This past winter, I attended an area farm conference at which one of the speakers blasted the intelligence and common sense of environmentalists.

By: Jonathan Knutson, Agweek

The rule is perfect: in all matters of opinion our adversaries are insane.

— Mark Twain

This past winter, I attended an area farm conference at which one of the speakers blasted the intelligence and common sense of environmentalists.

The audience, consisting almost entirely of farmers and others involved directly in production agriculture, agreed enthusiastically with everything he said. Nobody shouted, “Amen, brother!,” but a few people probably wanted to.

Afterward, during the question-and-answer session, an audience member told the speaker something along the lines of, “You should be telling this to the environmentalists. You should be speaking at their events.”

The speaker nodded and said something along the lines of, “But they don’t want to hear it.”

Well, let’s not lump together all environmentalists.
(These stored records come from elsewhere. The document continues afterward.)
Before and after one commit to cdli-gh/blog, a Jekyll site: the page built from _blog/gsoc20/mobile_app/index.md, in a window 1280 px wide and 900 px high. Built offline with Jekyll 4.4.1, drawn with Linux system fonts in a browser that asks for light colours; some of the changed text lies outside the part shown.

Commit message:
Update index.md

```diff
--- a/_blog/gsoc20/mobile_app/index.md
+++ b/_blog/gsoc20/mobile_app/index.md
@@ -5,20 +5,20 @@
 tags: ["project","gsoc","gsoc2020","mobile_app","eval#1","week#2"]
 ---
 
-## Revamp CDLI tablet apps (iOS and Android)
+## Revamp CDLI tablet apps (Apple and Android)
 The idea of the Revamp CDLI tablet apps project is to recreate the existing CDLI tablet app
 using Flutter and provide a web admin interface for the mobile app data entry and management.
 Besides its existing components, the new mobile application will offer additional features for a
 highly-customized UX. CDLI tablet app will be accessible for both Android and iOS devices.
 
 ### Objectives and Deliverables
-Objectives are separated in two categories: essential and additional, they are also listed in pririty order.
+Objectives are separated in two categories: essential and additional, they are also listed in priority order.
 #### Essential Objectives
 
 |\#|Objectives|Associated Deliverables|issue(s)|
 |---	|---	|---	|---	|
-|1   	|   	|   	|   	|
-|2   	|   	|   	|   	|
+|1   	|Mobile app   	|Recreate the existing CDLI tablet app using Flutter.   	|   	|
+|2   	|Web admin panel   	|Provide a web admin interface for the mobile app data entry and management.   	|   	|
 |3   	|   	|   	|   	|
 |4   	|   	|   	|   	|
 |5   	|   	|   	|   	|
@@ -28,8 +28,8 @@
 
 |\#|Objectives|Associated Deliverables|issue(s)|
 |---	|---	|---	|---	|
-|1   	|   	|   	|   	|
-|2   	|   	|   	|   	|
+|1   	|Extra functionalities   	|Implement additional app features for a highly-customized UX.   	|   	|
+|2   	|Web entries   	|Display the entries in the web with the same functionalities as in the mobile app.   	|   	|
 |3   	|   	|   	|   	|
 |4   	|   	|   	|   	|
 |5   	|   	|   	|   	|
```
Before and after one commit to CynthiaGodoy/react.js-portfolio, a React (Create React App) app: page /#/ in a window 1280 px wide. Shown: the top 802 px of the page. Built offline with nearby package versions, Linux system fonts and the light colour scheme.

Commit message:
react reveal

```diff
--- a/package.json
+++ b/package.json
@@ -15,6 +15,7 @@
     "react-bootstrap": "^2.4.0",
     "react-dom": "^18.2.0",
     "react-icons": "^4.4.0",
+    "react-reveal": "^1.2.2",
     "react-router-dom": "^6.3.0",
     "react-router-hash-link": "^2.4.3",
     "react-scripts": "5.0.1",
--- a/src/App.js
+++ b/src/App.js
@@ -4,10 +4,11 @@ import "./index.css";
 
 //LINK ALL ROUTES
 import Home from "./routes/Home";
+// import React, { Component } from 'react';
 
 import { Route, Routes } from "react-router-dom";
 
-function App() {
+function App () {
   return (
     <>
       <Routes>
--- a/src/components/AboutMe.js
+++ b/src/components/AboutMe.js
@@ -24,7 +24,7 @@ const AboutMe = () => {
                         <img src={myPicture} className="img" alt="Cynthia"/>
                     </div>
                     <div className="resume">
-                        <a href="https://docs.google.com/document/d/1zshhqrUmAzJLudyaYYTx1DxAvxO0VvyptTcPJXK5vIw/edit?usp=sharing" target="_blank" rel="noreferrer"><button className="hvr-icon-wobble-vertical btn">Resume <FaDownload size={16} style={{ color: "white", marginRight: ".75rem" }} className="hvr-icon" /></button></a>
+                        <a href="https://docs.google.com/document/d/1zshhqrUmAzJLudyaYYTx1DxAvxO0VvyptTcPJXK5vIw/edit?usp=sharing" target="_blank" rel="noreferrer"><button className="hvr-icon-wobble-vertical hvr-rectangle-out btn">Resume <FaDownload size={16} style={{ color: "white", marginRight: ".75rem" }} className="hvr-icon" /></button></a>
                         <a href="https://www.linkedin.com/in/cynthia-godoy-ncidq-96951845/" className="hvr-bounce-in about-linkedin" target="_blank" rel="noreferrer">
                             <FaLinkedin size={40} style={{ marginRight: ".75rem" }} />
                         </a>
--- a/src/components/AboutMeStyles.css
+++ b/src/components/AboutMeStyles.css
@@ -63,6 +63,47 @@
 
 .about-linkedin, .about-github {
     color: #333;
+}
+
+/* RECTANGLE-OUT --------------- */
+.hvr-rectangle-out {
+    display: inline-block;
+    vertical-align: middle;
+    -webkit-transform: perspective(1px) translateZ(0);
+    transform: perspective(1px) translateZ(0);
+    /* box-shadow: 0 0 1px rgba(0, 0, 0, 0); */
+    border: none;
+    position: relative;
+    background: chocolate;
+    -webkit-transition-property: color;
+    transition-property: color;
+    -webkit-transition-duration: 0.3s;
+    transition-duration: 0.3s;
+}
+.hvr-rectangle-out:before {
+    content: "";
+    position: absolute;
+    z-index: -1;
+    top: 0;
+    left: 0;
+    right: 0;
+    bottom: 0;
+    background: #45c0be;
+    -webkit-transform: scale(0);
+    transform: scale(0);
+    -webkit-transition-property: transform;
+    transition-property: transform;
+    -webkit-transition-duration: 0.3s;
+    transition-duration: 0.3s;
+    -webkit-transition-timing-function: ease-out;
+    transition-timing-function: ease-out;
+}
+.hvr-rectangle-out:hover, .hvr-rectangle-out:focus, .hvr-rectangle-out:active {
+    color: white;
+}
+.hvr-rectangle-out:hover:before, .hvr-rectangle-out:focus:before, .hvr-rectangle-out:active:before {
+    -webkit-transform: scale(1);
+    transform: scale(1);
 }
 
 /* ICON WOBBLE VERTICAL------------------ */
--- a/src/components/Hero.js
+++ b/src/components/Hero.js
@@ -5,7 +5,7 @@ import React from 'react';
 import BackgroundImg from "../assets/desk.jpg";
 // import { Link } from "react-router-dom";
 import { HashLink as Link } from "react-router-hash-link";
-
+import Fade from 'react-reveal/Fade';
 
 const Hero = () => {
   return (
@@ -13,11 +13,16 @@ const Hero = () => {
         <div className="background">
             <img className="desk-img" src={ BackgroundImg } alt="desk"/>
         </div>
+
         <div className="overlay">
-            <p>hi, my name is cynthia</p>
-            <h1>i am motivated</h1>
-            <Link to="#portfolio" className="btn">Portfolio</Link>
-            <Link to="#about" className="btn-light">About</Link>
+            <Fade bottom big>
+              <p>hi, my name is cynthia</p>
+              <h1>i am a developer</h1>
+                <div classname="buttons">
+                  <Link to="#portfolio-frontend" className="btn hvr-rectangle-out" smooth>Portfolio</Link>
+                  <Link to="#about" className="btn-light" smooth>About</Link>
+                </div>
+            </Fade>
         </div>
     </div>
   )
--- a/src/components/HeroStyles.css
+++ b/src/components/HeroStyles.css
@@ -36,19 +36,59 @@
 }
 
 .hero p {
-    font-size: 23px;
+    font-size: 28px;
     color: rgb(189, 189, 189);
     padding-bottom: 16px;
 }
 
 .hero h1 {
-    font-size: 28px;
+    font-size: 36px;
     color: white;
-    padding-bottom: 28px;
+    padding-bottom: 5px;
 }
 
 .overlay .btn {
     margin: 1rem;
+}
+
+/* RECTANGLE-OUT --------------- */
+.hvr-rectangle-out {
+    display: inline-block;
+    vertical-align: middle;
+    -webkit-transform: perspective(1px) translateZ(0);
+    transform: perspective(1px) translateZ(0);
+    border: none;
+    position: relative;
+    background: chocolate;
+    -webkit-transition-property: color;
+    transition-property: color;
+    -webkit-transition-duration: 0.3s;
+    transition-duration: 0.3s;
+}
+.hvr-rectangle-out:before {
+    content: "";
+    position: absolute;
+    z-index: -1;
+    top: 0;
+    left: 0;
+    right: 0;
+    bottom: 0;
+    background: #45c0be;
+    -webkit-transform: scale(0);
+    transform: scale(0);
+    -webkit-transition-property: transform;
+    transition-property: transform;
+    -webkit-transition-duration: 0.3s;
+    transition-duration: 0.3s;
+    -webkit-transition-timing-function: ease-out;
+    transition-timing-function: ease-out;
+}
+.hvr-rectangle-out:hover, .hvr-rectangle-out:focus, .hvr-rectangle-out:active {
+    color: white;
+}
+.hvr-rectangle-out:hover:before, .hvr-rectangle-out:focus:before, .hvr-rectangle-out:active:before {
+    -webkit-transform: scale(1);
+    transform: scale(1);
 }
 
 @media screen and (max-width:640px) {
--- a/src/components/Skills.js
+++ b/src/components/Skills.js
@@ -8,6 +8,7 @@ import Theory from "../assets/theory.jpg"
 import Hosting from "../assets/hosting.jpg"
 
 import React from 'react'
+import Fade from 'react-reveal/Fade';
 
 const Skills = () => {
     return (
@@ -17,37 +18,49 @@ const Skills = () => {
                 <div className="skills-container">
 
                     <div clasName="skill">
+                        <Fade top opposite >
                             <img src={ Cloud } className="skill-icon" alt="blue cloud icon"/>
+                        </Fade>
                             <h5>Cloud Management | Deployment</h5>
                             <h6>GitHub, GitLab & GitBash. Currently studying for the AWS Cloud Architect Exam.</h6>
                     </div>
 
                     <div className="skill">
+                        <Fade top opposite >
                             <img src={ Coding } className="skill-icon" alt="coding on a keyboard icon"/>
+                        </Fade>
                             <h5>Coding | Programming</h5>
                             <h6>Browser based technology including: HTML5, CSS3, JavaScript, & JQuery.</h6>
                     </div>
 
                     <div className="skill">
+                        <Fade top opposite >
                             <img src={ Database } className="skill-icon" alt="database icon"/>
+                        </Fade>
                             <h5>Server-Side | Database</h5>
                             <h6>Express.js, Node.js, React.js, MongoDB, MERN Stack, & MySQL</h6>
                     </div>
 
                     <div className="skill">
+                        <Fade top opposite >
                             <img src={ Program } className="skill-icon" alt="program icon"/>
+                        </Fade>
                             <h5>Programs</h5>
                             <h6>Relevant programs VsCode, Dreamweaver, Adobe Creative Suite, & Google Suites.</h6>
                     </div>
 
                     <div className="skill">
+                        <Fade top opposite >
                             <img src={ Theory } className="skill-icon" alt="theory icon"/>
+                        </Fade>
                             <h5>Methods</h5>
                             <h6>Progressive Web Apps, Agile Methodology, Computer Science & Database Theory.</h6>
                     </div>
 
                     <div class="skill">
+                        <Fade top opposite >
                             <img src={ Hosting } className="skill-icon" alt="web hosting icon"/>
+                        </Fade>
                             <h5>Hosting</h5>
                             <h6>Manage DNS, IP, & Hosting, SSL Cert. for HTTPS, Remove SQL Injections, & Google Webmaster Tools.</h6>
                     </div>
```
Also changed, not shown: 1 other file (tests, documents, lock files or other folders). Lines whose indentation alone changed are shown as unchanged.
They have a wide range of beliefs and priorities, just as agriculturalists do. The blanket term “environmentalist” is convenient, but, like all terms of convenience, can obscure instead of enlighten.

Still, the speaker probably was right. Environmentalists with extreme views wouldn’t want to hear his arguments. They’re unlikely to invite him to speak at one of their events.

But it works the other way, too. Do farmers on the Northern Plains, at least ones using conventional agricultural practices, really want to listen to the arguments of an ardent environmentalist? Would aggies consider inviting one to speak at a farm conference?

I’m not saying it couldn’t happen. Maybe it has happened a time or two. But it’s certainly not a common occurrence.

The reality is, most of us hang out with people who share our views and opinions. They say things that reinforce what we already believe. It sure makes life easier.

Trouble is, it encourages name-calling and lack of intellectual curiosity. It can lead to the assumption that people who disagree with us are misguided at best, crazy at worst.

Really, in all honesty, is an our-adversaries-are-insane outlook a good way to go through life?

Really, in all honesty, shouldn’t we at least try to understand opposing viewpoints?

The so-called “pink slime” controversy is a good example. How many people with a strong stance on the issue have looked carefully at both the pros and cons?

To those of you who have, whichever side of the fence you’re on, my compliments.

Speakers on the other side

I suppose few, if any, ardent environmentalists will read this column. But if that description fits you — and if you have any involvement with organizing conferences for like-minded people — I offer this challenge:

Bring in at least one speaker who will challenge your basic assumptions about modern agriculture.

It works the other way, too. If you’re involved in modern agriculture — and have any involvement with planning conferences for other aggies — bring in at least one speaker to challenge your basic assumptions.

Sure, life is simpler when we listen only to people who share our worldviews. But really, in all honesty, isn’t it healthy to listen occasionally to somebody on the other side of the fence?

Editor's Note: Jonathan Knutson welcomes comments about his column. Mail comments to him at Box 6008, Grand Forks, N.D. 58206-6008. Email him at or phone him at 701-780-1111. Knutson is a staff writer for Agweek.